Baltimore County police also say they faxed a "wanted" flier to New York police at the same time with information about Brinsley that included two photos of him and a description of what he was wearing — camoflage pants, white shoes and a dark colored coat. The flier said Brinsley also went by the name "Moses."
The fax, released Sunday, carried a chilling warning: "He is currently believed to be in the New York Area, possibly the Brooklyn area. Suspect is armed with a 9 mm handgun and has posted pictures of the handgun on Instagram saying that he will shoot a police officer today."
About 50 minutes later, police said, Brinsley fired multiple shots into a parked New York police vehicle, striking officers Ramos and Liu in the head.
On Sunday, bouquets of flowers, candles, a Christmas wreath and a menorah began covering the sidewalk near the busy intersection where the officers were gunned down. One of those stopping by to visit was the police commissioner, William Bratton, who earlier attended Mass at St. Patrick's Cathedral with Mayor Bill de Blasio.
As night fell, scores of people gathered at the spot for a candlelight vigil in the officers' memory. At the same time, marchers in Harlem were holding a separate "vigil for justice" organized by a group that has also held demonstrations alleging police brutality.
This time, there were no anti-police chants or signs among the roughly 50 marchers.
"Not since the political unrest of the 1960's have police officers been so targeted," Baltimore police union president Gene Ryan said at Sunday's news conference at Baltimore City Hall with Rawlings-Blake, police and NAACP Baltimore branch president Tessa Hill-Aston.
Ryan said the United States was facing a "national crisis."
Earlier, Ryan had released a statement on the police union's website criticizing President Barack Obama, Attorney General Eric Holder, civil rights leader the Rev. Al Sharpton and New York Mayor Bill de Blasio, saying they had created an "atmosphere of unnecessary hostility and peril" by not being more supportive of law enforcement.
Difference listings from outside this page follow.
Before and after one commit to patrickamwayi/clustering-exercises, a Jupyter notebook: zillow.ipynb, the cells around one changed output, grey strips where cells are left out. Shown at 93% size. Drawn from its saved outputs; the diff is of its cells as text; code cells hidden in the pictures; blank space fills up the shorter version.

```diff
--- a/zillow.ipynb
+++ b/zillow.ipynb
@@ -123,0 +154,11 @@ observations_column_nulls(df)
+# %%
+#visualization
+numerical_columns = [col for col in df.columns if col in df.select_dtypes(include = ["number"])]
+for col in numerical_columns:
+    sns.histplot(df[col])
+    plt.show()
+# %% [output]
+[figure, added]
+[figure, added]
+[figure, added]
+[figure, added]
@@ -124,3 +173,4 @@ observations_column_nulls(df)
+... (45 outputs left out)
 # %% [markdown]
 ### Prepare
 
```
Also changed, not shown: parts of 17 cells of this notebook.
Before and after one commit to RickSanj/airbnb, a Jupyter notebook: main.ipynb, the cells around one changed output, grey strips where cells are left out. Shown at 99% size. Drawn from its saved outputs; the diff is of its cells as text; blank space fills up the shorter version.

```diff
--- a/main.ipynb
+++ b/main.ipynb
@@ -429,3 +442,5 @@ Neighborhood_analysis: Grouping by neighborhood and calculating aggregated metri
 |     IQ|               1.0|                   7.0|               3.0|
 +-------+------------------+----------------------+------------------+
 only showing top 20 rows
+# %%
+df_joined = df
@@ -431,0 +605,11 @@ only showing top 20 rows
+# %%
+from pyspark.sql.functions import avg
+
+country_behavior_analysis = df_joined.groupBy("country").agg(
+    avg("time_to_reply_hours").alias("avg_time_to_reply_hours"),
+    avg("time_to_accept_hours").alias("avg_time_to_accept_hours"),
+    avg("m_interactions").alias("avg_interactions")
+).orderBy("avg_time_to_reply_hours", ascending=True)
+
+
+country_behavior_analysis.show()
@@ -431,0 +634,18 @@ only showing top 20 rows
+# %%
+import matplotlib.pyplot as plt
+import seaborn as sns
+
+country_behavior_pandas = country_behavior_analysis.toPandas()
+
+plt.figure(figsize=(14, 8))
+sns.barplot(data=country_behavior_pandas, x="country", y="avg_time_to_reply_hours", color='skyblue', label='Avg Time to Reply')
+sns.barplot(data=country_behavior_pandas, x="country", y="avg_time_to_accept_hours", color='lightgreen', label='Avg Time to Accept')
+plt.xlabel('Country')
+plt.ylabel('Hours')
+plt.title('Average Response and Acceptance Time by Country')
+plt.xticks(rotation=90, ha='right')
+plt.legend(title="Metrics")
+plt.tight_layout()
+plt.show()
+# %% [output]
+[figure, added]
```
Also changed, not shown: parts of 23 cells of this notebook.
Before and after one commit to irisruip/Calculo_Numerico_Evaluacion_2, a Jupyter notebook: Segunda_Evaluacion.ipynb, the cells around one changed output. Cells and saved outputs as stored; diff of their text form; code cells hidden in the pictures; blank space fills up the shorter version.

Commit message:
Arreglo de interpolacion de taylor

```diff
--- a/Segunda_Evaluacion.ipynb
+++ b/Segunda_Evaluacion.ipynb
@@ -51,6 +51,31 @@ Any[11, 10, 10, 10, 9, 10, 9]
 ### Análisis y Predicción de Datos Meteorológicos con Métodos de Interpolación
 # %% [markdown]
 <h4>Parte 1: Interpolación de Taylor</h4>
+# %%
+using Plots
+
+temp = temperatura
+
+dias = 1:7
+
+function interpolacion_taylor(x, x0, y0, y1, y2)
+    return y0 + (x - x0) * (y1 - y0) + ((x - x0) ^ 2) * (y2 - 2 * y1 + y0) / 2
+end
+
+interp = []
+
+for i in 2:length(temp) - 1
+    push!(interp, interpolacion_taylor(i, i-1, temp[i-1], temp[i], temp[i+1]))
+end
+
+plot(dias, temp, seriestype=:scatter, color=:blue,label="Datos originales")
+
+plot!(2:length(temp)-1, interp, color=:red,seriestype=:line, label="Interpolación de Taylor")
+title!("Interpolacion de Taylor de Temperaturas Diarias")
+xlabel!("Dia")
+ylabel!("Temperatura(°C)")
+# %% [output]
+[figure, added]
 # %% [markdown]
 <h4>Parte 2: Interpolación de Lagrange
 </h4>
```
"Poor national leadership and lack of strong support for our men and women in law enforcement has created a vacuum where lawlessness can grow," he said at the news conference.
Tensions have been high within the Baltimore police force, Ryan said, especially after a city officer was shot nearly a week ago following waves of police brutality demonstrations protesting the deaths of Brown in Ferguson, Mo., and Eric Garner of New York by police. Officers have been cleared by grand juries in those cases
On Dec. 14, Baltimore police officer Andrew Groman was shot and wounded in the abdomen while asking 19-year-old Donte Jones to get out of the back seat of a silver Cadillac officers had stopped, police said. Groman had drawn his Taser on Jones when, police say, the suspect pulled out a concealed.357 caliber handgun and shot Groman under his police vest. Jones was arrested after a short chase.
Groman continues to recover from surgery and was listed in fair condition, Rawlings-Blake said Sunday.
Both Rawlings-Blake and Ryan have raised concerns that there might be unease among Baltimore officers who may feel hesitant to draw their guns and use deadly force when confronted with dangerous situations.
"This is a very troubling time for all of those in the nation who wear a uniform and put their lives on the line every day," Baltimore police Deputy Commissioner Jerry Rodriguez said at Sunday's news conference.
Early Sunday, a Tarpon Springs, Fla., police officer was shot dead responding to a call about a man banging on apartment doors, according to the Tampa Bay Times. Charles Kondek, 45, had served 17 years on the Tarpon Springs police force and was a father of five. Police arrested a 23-year-old man in the slaying.
Before moving to Florida, Kondek had been a New York City police officer, the Tampa Bay Times reported. His father was a retired NYPD officer.
Baltimore Sun reporter Dan Rodricks and Tribune Newspapers contributed to this article.